BIDMC Receives $42 Million to Research HIV Vaccines and Cures

The hospital will co-lead the five-year research initiative.


BIDMC photo by Alex Lau

Thanks to a grant from the National Institutes of Health (NIH), Beth Israel Deaconess Medical Center (BIDMC) may play a pivotal role in eradicating HIV.

BIDMC and Oregon Health & Science University (OHSU) received $42 million for studying HIV prevention and treatment. The five-year, multi-institution project aims to find not only a way to stop the spread of HIV, but a way to cure people who have already been infected with the virus.

BIDMC’s Dan Barouch and OHSU’s Louis Picker will lead the initiative. Both Barouch and Picker have developed vaccines that seem to prevent non-human primates from contracting simian immunodeficiency virus, a disease similar to HIV that affects animals. Notably, Picker’s vaccine has even been shown to clear infections in about 50 percent of cases. The NIH grant will help the researchers better understand the science at work in those vaccines, and use that knowledge to develop preventative measures and cures for HIV in humans.

“What we know so far is that our preventive vaccine…is able to control and clear the virus in nonhuman primates, but we haven’t shown why it works,” Picker said in a statement. “Once we have a better understanding of the mechanisms that are making the preventive vaccine effective, there’s a chance that we could also optimize our vaccine, along with others.”

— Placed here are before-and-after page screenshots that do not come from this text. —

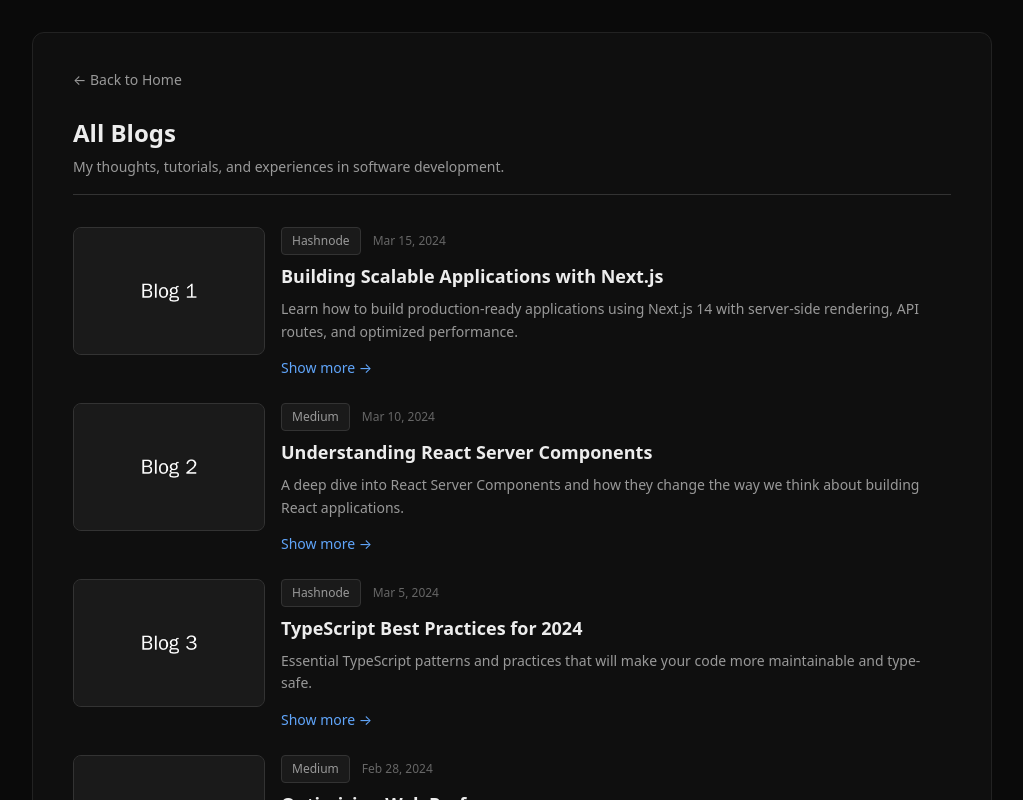
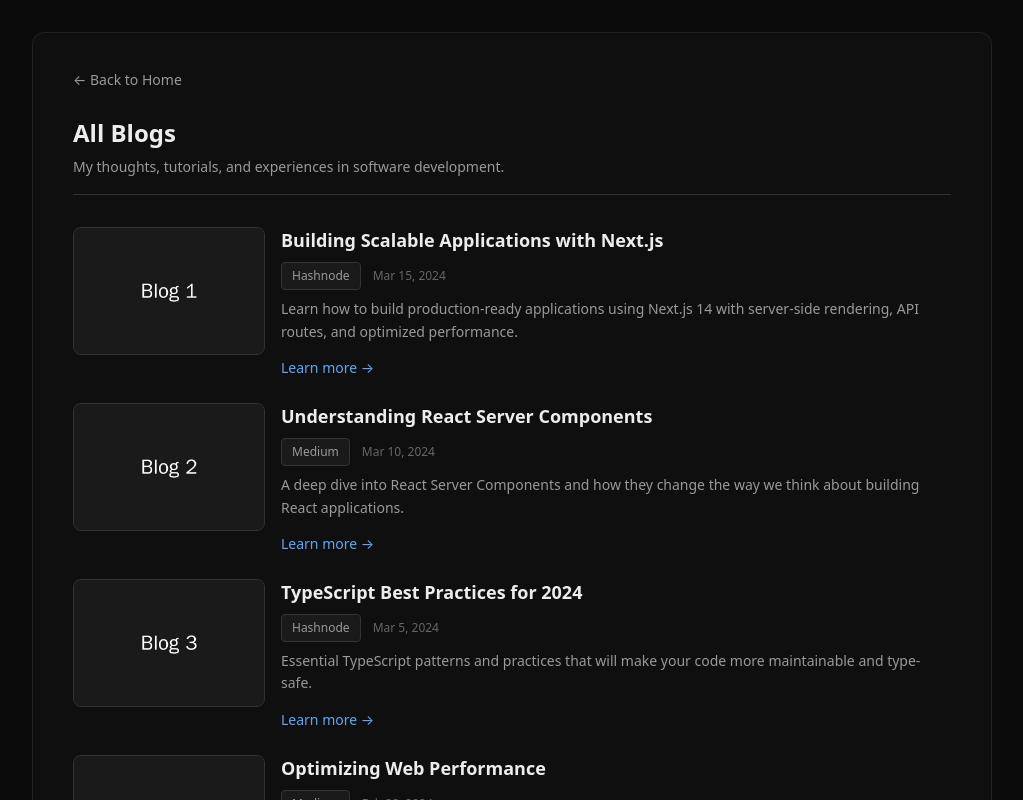
Before and after one commit to faizan-devs/personal-portfolio, a Next.js app: page /blogs in a window 1280 px wide. Shown: the top 800 px of the page, without its empty margins (128-1151 px from the left). Built offline with nearby package versions, Linux system fonts and the light colour scheme.

Commit message:
Refactor: reorganize BlogCard component structure for improved readability and layout

```diff
--- a/app/components/BlogCard.tsx
+++ b/app/components/BlogCard.tsx
@@ -32,11 +32,13 @@ export default function BlogCard({ blog, variant = 'detail' }: BlogCardProps) {
 
 			{/* Blog Info */}
 			<div className="card-content">
-				<div className="card-meta">
-					<span className="badge">{blog.platform}</span>
-					<span className="date">{formatDate(blog.date)}</span>
+				<div className="card-heading">
+					<h3 className="card-title">{blog.title}</h3>
+					<div className="card-meta">
+						<span className="badge">{blog.platform}</span>
+						<span className="date">{formatDate(blog.date)}</span>
+					</div>
 				</div>
-				<h3 className="card-title">{blog.title}</h3>
 				<p className="card-description">{blog.description}</p>
 				{variant === 'detail' && (
 					<Link
@@ -45,7 +47,7 @@ export default function BlogCard({ blog, variant = 'detail' }: BlogCardProps) {
 						rel="noopener noreferrer"
 						className="learn-more"
 					>
-						Show more →
+						Learn more →
 					</Link>
 				)}
 			</div>
```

If successful, the consortium’s findings could help to curtail the devastating effects of HIV, a virus that roughly two million people contract every year. “A vaccine and a definitive cure for infection would accelerate an end to this global epidemic,” Barouch said in the statement.